Waldorf Method of Teaching
1. Waldorf Method of Teaching
The Waldorf method of teaching is a
unique educational strategy which aims to
create well-rounded students through a
broad curriculum, including academics, art
and music education, physical education,
and emotional and social education. The
stated goal of the Waldorf Method is to
produce individuals able to create
meaning in their own lives.
nearly a hundred years ago by Rudolf Steiner, an Austrian
philosopher and scientist. Steiner was familiar with a
philosophy known as anthroposophy, the idea that
children who consciously cultivate independent thinking
will be more ready to handle the important natural and
spiritual questions with which philosophers and scientists
are concerned. The Waldorf education was devised to be
responsive to the needs of childhood, including allowing
children to set their own pace and use their imagination
Teachers are encouraged to explore new topics and allow
themselves to be guided by the exploration of the
students. This type of teaching encourages learning for
the sake of learning, instead of for the sake of passing an
exam or scoring well on grading rubrics. There are no
grades given in a Waldorf elementary school.
There are several other differences between the Waldorf
Method and other traditional teaching methodologies.
First, academic education is de-emphasized. In fact, the
types of education which are routinely cut from public
school budgets are often the crux of a Waldorf
education. These include education in art, music, and
foreign languages. Children are encouraged to learn to
play musical instruments, knit, crochet, and draw.
Additionally, the Waldorf Method uses no textbooks until
sixth grade. Instead, elementary school children keep a
journal where they record their experiences and what
they have learned.
reading, until the second grade? Waldorf educators
believe so. Instead of teaching children to read when
they are five or six years old, instead, teachers tell fairy
tells and read stories to children. This encourages oral
mastery before reading education begins. In the Waldorf
curriculum, writing is taught before reading. The
alphabet is explored as a way to communicate with
others through pictures. This allows writing to evolve out
of the art and doodles of children, instead of from their
ability to read and reproduce written content.
environments where children can enjoy their
childhood and be protected from harmful
influences of the broader society. Instead of being
run by administrators concerned with economic or
political motives, Waldorf schools are primarily run

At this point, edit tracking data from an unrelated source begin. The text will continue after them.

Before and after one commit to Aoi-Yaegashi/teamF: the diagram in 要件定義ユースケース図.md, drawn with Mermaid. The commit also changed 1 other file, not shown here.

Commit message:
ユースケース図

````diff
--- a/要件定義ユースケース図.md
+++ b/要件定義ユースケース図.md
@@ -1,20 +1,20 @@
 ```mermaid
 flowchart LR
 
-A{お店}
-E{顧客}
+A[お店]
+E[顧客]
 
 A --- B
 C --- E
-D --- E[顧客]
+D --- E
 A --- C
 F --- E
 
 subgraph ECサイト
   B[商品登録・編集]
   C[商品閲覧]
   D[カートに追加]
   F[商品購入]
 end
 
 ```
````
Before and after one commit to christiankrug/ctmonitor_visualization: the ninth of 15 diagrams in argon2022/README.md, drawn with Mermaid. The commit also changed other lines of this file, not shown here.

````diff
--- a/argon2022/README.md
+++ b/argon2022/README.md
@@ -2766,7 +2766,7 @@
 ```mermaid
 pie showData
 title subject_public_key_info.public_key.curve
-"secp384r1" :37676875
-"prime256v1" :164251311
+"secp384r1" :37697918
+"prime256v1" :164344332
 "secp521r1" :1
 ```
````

democratically by the teachers. Waldorf schools
consistently produce strong, independent thinkers,
and for this reason, the Waldorf educational model
is still used in schools around the world.